Task details: In the listing below, find every line containing "transform" and copy it out.

Source material:
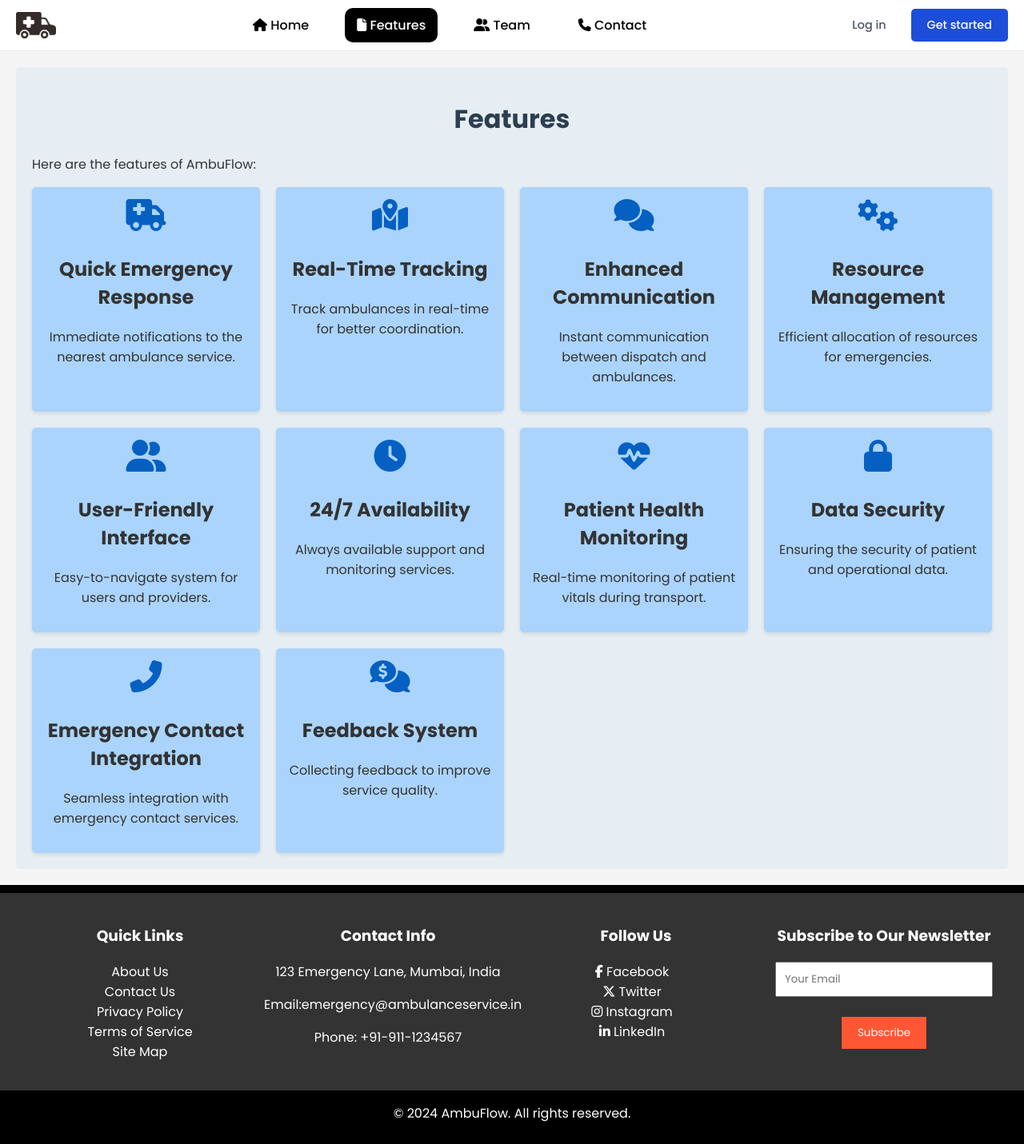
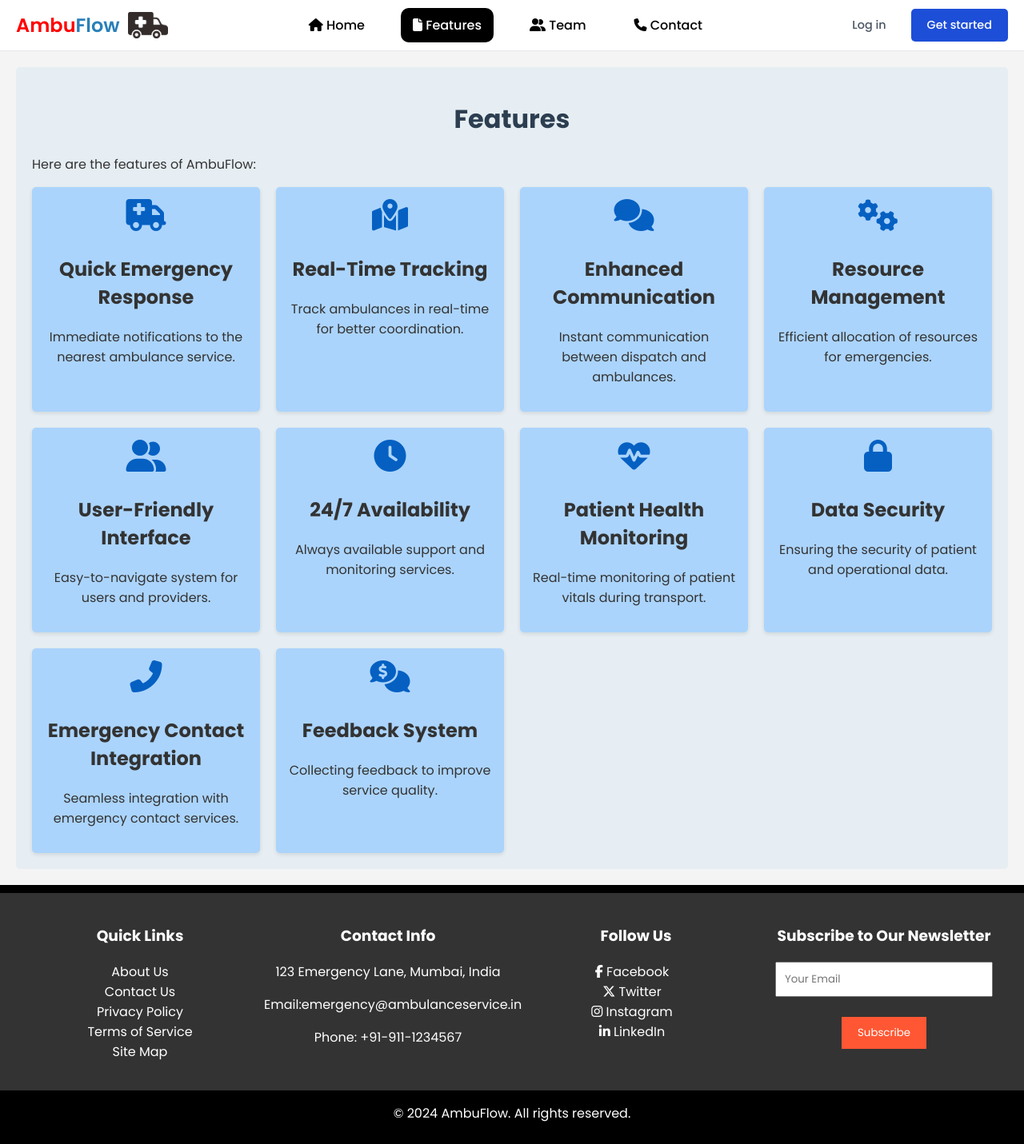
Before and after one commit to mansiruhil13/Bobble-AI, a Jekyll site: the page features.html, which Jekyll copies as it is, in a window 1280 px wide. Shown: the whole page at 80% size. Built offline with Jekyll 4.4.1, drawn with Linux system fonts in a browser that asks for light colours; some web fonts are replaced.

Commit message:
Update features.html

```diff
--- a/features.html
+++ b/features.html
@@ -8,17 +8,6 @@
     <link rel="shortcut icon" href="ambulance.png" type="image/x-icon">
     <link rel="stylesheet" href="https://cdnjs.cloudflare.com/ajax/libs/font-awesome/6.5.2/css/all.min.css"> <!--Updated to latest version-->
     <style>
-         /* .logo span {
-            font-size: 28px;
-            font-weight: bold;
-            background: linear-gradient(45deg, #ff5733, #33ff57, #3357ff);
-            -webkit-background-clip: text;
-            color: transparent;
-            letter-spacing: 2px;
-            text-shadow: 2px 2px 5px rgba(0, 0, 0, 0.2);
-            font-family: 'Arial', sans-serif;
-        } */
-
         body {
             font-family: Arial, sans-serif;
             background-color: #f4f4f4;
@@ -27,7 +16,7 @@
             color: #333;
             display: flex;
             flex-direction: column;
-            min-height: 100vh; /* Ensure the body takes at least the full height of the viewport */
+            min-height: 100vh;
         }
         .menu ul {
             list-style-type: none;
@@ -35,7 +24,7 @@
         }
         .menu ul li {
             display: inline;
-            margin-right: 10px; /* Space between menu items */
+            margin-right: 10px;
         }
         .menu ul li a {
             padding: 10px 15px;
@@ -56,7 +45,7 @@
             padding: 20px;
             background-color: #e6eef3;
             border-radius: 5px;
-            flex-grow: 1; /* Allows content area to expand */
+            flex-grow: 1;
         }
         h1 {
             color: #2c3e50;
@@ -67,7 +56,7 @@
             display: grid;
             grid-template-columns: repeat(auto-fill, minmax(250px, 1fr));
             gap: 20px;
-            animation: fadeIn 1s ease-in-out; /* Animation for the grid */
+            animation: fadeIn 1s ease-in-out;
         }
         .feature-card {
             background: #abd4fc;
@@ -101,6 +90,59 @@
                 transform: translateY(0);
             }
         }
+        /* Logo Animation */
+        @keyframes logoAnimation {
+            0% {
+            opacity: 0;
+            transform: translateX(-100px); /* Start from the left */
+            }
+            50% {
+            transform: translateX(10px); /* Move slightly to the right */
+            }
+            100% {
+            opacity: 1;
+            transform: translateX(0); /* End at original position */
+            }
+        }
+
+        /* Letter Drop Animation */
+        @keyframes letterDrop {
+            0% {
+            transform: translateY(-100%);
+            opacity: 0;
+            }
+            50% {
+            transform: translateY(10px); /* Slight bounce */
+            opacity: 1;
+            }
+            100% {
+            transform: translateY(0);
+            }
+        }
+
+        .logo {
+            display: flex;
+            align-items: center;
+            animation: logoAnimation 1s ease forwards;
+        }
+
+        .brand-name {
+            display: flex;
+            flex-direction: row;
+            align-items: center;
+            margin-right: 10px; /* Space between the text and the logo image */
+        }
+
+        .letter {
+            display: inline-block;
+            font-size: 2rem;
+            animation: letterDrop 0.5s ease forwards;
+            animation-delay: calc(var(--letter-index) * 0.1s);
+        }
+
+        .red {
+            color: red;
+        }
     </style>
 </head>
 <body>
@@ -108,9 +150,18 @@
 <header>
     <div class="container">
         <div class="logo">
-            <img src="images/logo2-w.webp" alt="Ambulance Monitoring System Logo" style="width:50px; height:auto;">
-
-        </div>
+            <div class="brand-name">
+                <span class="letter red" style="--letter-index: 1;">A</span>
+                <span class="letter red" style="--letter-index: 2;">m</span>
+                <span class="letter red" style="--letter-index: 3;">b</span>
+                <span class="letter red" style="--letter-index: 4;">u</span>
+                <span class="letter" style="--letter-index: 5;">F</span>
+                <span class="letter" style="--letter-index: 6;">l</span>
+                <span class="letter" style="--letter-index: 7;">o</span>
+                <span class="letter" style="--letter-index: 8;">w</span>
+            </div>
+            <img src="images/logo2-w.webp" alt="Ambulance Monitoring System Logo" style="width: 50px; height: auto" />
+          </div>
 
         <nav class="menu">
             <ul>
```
==
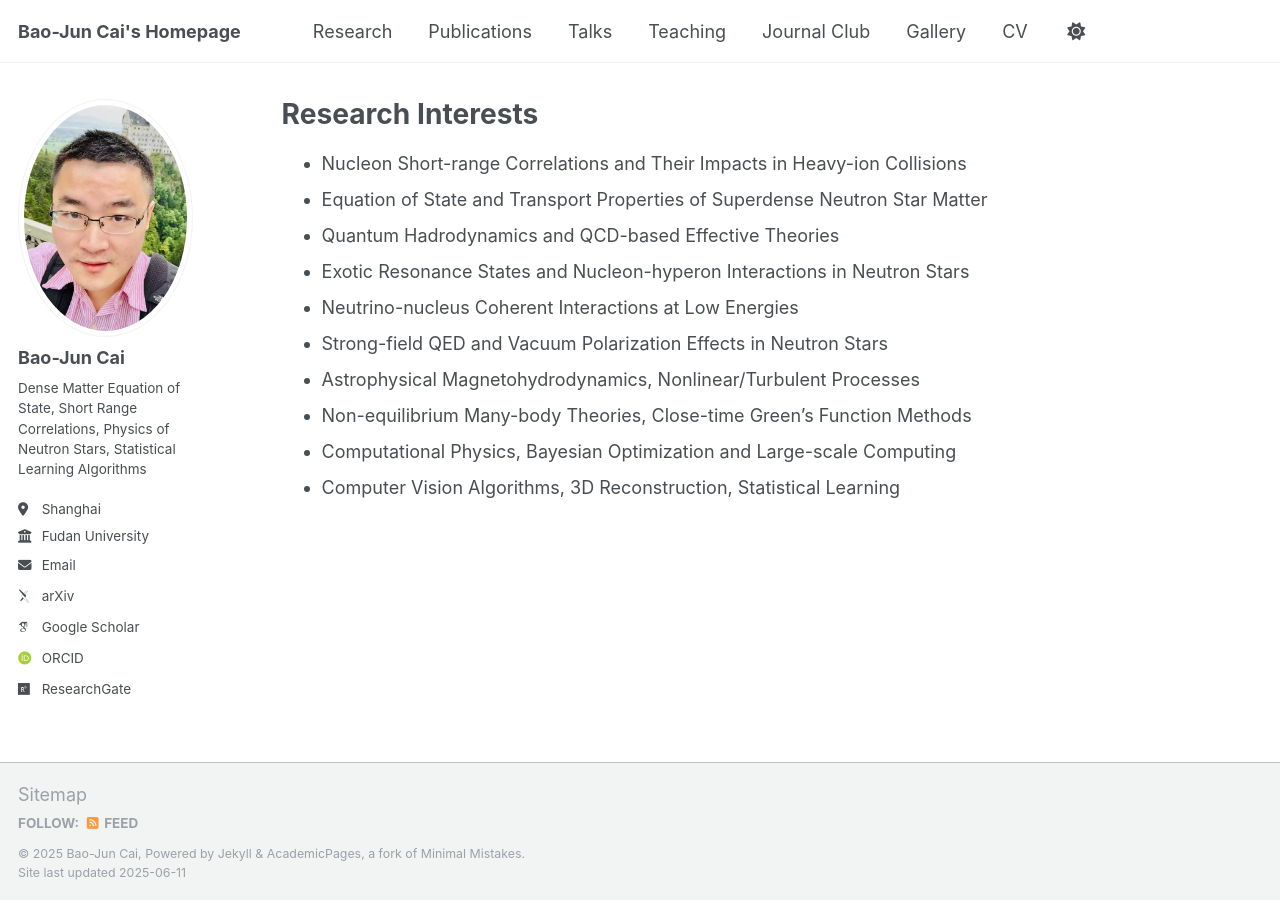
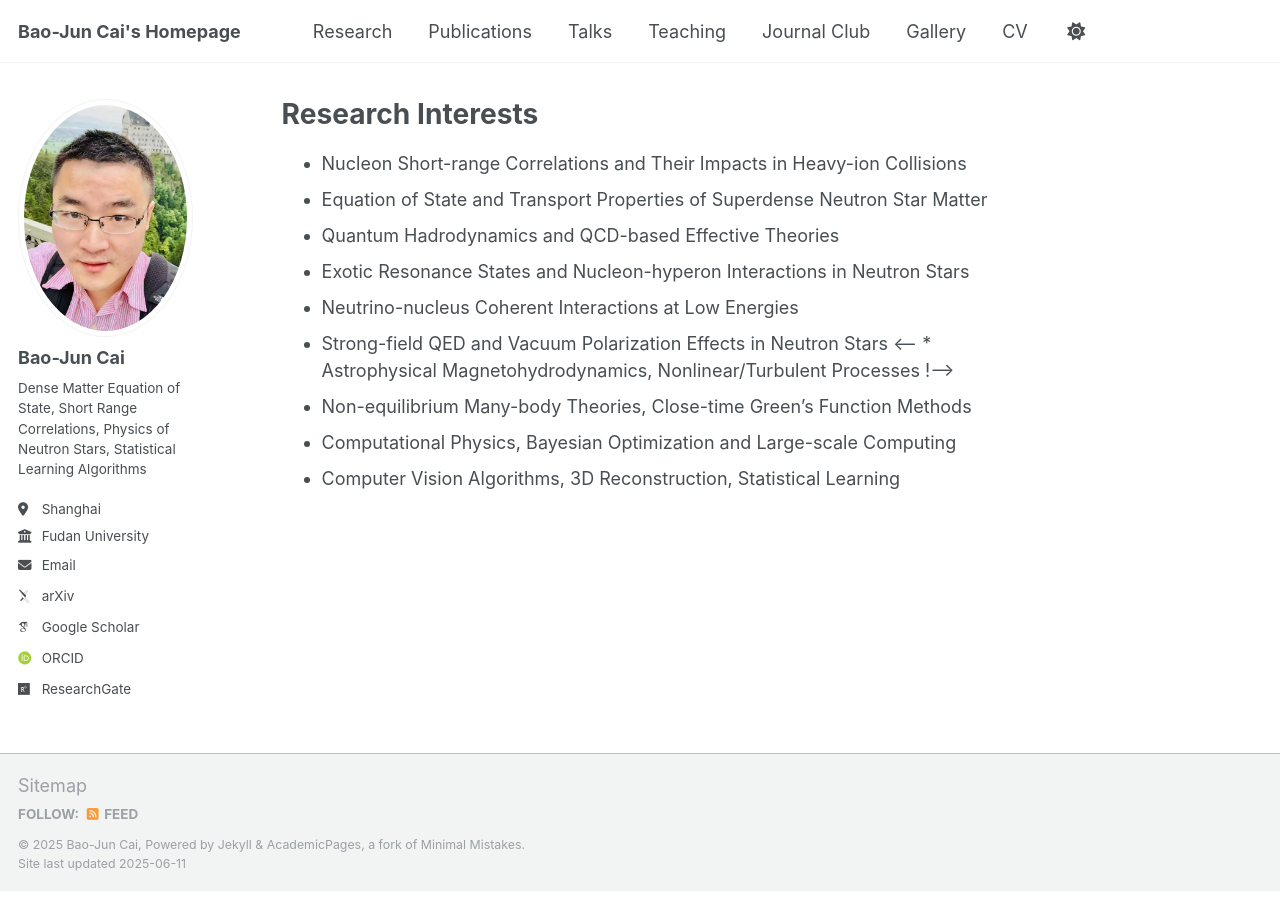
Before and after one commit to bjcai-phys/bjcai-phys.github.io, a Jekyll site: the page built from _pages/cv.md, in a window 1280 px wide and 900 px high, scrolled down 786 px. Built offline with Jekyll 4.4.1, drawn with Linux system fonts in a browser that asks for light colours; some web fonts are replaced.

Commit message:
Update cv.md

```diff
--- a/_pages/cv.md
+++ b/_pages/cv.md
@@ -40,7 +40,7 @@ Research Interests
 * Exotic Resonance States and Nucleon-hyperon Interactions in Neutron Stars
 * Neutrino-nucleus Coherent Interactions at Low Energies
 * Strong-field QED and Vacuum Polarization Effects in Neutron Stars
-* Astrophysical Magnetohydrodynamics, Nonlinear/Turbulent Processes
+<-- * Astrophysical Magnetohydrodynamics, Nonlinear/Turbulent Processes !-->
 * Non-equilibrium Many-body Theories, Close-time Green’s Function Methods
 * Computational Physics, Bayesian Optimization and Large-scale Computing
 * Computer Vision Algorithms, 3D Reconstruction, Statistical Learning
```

Exercise answer:
                 transform: translateY(0);
+            transform: translateX(-100px); /* Start from the left */
+            transform: translateX(10px); /* Move slightly to the right */
+            transform: translateX(0); /* End at original position */
+            transform: translateY(-100%);
+            transform: translateY(10px); /* Slight bounce */
+            transform: translateY(0);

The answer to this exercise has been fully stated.